Monday, December 17, 2012

Questions for Your Next Book Art Project

The night after I wrote the long post "Where Do You Get Your Ideas?" I dreamed a much shorter way to begin: using question words can kickstart a book art project.

Who. Who is the book about? Who is the audience? 

What. What is the subject? What do you want to show? What do you want to say?

Where. Locate the setting. Use the book structure itself as the place.

When. When does it occur? One hundred years ago? Now? The "now" that happens each time someone views the book? A minute from now? Projecting into the distant future?

Why. Why does this material have to be a book? Why is it important to you?

Which. Be specific, not generic. If you mention a rock, which rock? If you draw a flower, draw a specific flower.

How. How will you reveal the contents? Is the pacing fast? Slow? Are the story, information or images hidden in pockets or behind doors? Presented cumulatively? Shown sequentially? How do you want the reader to feel?

Perhaps it is a shorter way to think about books, but it is still a long process. Start answering and sketching and moving materials around, then allow incubation time!


3 comments:

india flint said...

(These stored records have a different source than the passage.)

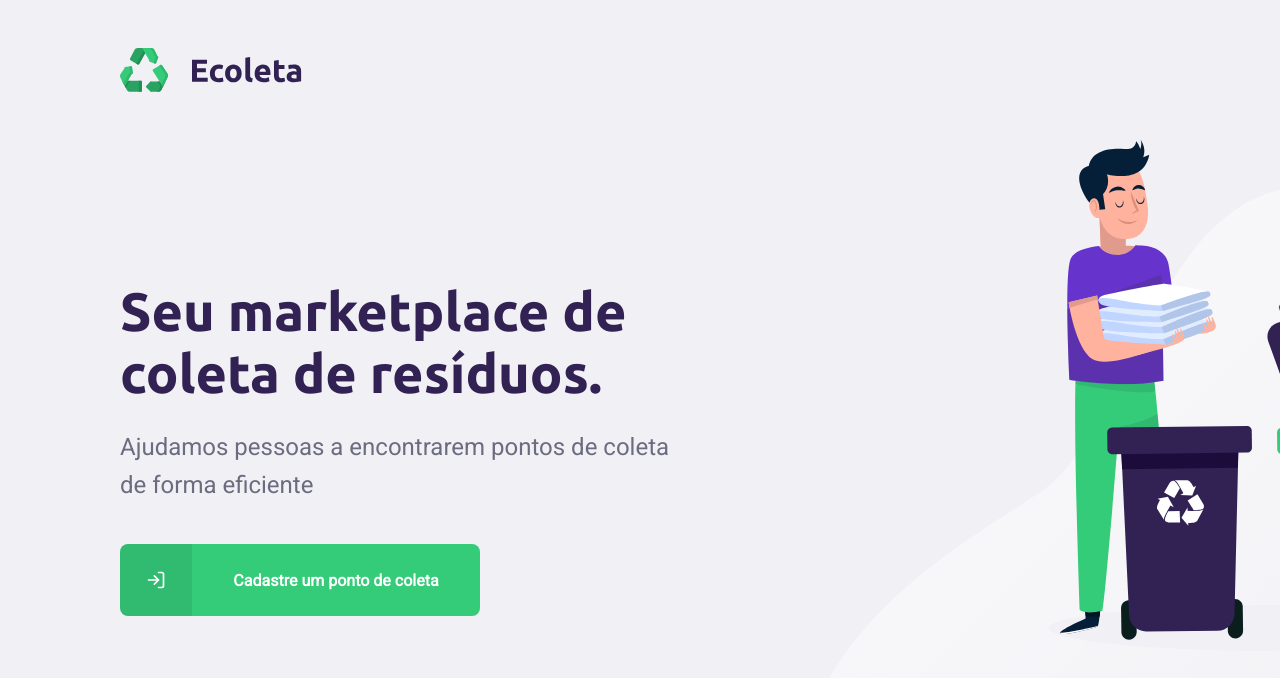
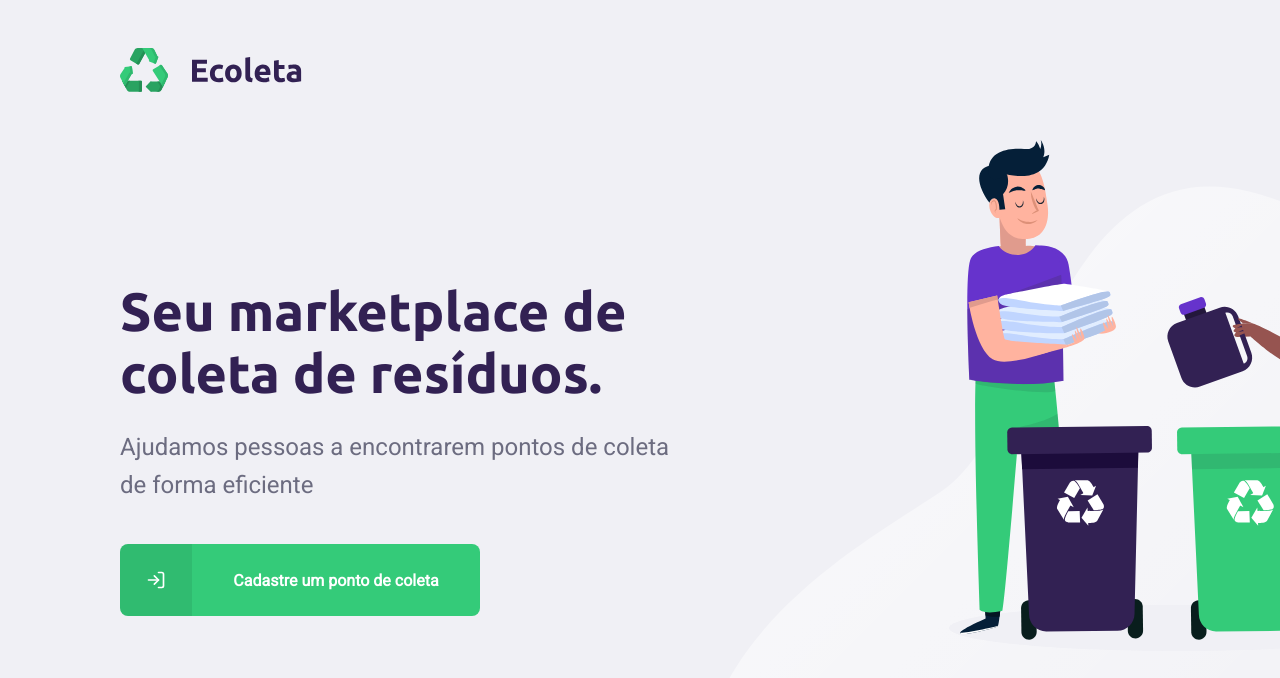
Before and after one commit to lpaganete/next_level_week, a React (Create React App) app in the folder web/: page / in a window 1280 px wide. Shown: the top 678 px of the page. Built offline with nearby package versions, Linux system fonts and the light colour scheme.

Commit message:
Inciando projeto mobile

```diff
--- a/web/src/pages/Home/styles.css
+++ b/web/src/pages/Home/styles.css
@@ -1,7 +1,7 @@
 #page-home {
     height: 100vh;
 
-    background: url('../../assets/home-background.svg') no-repeat 800px bottom;
+    background: url('../../assets/home-background.svg') no-repeat 700px bottom;
   }
 
   #page-home .content {
```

one of the things that was poetically reinforced for me at Haystack this summer...by Naomi Shihab Nye [leading the writing workshop] was
the usefulness of 'actively' writing lists
whether of words or questions or ideas

the notion of setting a goal of writing 9 or 16 or 31 questions about something. it's a very valuable practice.

Christine Linton said...

Love your chook photo - such characters! And the questions are so useful when exploring a topic to interpret as art.

Velma Bolyard said...

in our daily journaling at school, i sometimes have the kids write lists...especially after reading the absolutely true diary of a part time indian (sherman alexie) in which arnold writes lists as lifelines...they don't think lists are writing (and some of my colleagues don't either).